this would correspond to PMS 281 or PMS 282. However, I note that the French Pavillons Album states the shade of blue to be PMS 287 - a lighter shade than
PMS 280. My personal observations have been that normally, a well produced New
Zealand flag has the same shade of blue colour as an Australian flag, or if
there is a difference the New Zealand blue is typically darker than the
The 1989 edition of BR20 "Flags of all Nations" Change 5 defined "Navy Blue" as PMS 282C and "Royal Blue" as PMS 280C. I note that Graham Bartram's "British Flags and Emblems" defines the Union Jack blue as PMS280.
Ralph Kelly, 18 October 2010
The protocol manual for the London 2012 Olympics (Flags
and Anthems Manual London 2012) provides recommendations for national flag
designs. Each NOC was sent an image of the flag, including the PMS shades, for
their approval by LOCOG. Once this was obtained, LOCOG produced a 60 x 90 cm
version of the flag for further approval. So, while these specs may not be the

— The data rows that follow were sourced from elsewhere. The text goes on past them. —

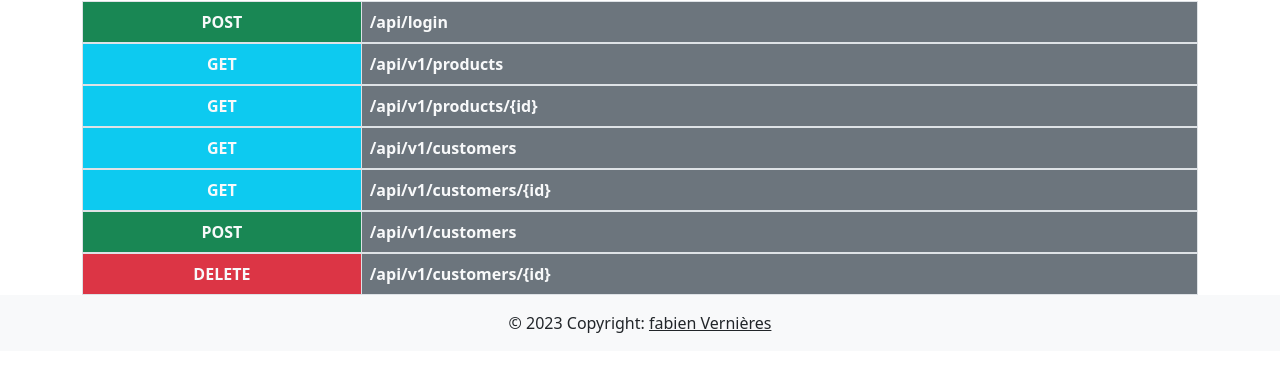
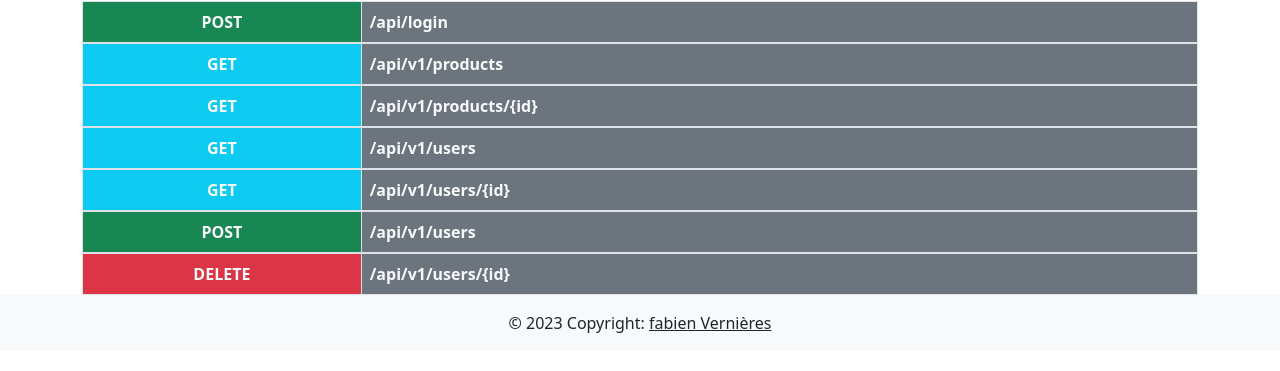
Before and after one commit to fabienVernieres/BileMo, a Symfony app: template templates/api/index.html.twig in a window 1280 px wide. Shown: the part 135-506 px from the top of the page. Run offline with Twig, Linux system fonts and the light colour scheme; the template is opened without the code that fills it, so the values that code supplies are empty; some libraries are stand-ins or nearby versions.

Commit message:
API Customer to API User

```diff
--- a/templates/api/index.html.twig
+++ b/templates/api/index.html.twig
@@ -298,7 +298,7 @@
                         GET
                     </td>
                     <td class="p-2 bg-secondary text-light">
-                        <strong>/api/v1/customers</strong>
+                        <strong>/api/v1/users</strong>
                     </td>
                 </tr>
             </table>
@@ -308,7 +308,7 @@
             <table class="table table-bordered mb-3">
                 <tr>
                     <td colspan="2">
-                        <strong>Description</strong> : Get all yours customers
+                        <strong>Description</strong> : Get all yours users
                     </td>
                 </tr>
 
@@ -342,7 +342,7 @@
         "creationDate": "2023-01-03T17:17:10+00:00",
         "_links": {
             "self": {
-                "href": "/api/v1/customers/7"
+                "href": "/api/v1/users/7"
             }
         }
     },
@@ -354,7 +354,7 @@
         "creationDate": "2023-01-03T17:17:31+00:00",
         "_links": {
             "self": {
-                "href": "/api/v1/customers/9"
+                "href": "/api/v1/users/9"
             }
         }
     }, ...
@@ -373,7 +373,7 @@
                         GET
                     </td>
                     <td class="p-2 bg-secondary text-light">
-                        <strong>/api/v1/customers/{id}</strong>
+                        <strong>/api/v1/users/{id}</strong>
                     </td>
                 </tr>
             </table>
@@ -383,7 +383,7 @@
             <table class="table table-bordered mb-3">
                 <tr>
                    <td colspan="2">
-                        <strong>Description</strong> : See one of your clients in detail
+                        <strong>Description</strong> : See one of your users in detail
                     </td>
                 </tr>
 
@@ -395,7 +395,7 @@
 
                 <tr>
                     <td colspan="2">
-                        Replace <span class="text-danger">{id}</span> with your customer's id number
+                        Replace <span class="text-danger">{id}</span> with your user's id number
                     </td>
                 </tr>
 
@@ -428,7 +428,7 @@
     "creationDate": "2023-01-03T17:17:31+00:00",
     "_links": {
         "self": {
-            "href": "/api/v1/customers/9"
+            "href": "/api/v1/users/9"
         }
     }
 }
@@ -447,7 +447,7 @@
                         POST
                     </td>
                     <td class="p-2 bg-secondary text-light">
-                        <strong>/api/v1/customers</strong>
+                        <strong>/api/v1/users</strong>
                     </td>
                 </tr>
             </table>
@@ -457,7 +457,7 @@
             <table class="table table-bordered mb-3">
                 <tr>
                     <td colspan="2">
-                        <strong>Description</strong> : Add a new customer
+                        <strong>Description</strong> : Add a new user
                     </td>
                 </tr>
 
@@ -508,7 +508,7 @@
         "creationDate": "2023-01-03T17:17:10+00:00",
         "_links": {
             "self": {
-                "href": "/api/v1/customers/7"
+                "href": "/api/v1/users/7"
             }
         }
 }
@@ -527,7 +527,7 @@
                         DELETE
                     </td>
                     <td class="p-2 bg-secondary text-light">
-                        <strong>/api/v1/customers/{id}</strong>
+                        <strong>/api/v1/users/{id}</strong>
                     </td>
                 </tr>
             </table>
@@ -537,7 +537,7 @@
             <table class="table table-bordered mb-3">
                 <tr>
                     <td colspan="2">
-                        <strong>Description</strong> : Delete one of your customers
+                        <strong>Description</strong> : Delete one of your users
                     </td>
                 </tr>
 
@@ -549,7 +549,7 @@
 
                 <tr>
                     <td colspan="2">
-                        Replace <span class="text-danger">{id}</span> with your customer's id number
+                        Replace <span class="text-danger">{id}</span> with your user's id number
                     </td>
                 </tr>
 
@@ -570,11 +570,10 @@
 
                 <tr>
                     <td>
-                        200 (OK)
+                        204 (NO CONTENT)
                     </td>
                     <td>
                         <pre>
-Customer successfully deleted
                         </pre>
                     </td>
                 </tr>
```
Also changed, not shown: src/Controller/Api/UserController.php (renamed from src/Controller/Api/CustomerController.php, +11 -15 lines), src/Entity/Customer.php (+7 -7 lines).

official, government, version of each flag, they are certainly what the NOC
believed the flag to be.
For New Zealand, PMS 186 red, 280 blue. The vertical flag is the horizontal version reversed and turned 90 degrees anti-clockwise
Ian Sumner, 11 October 2012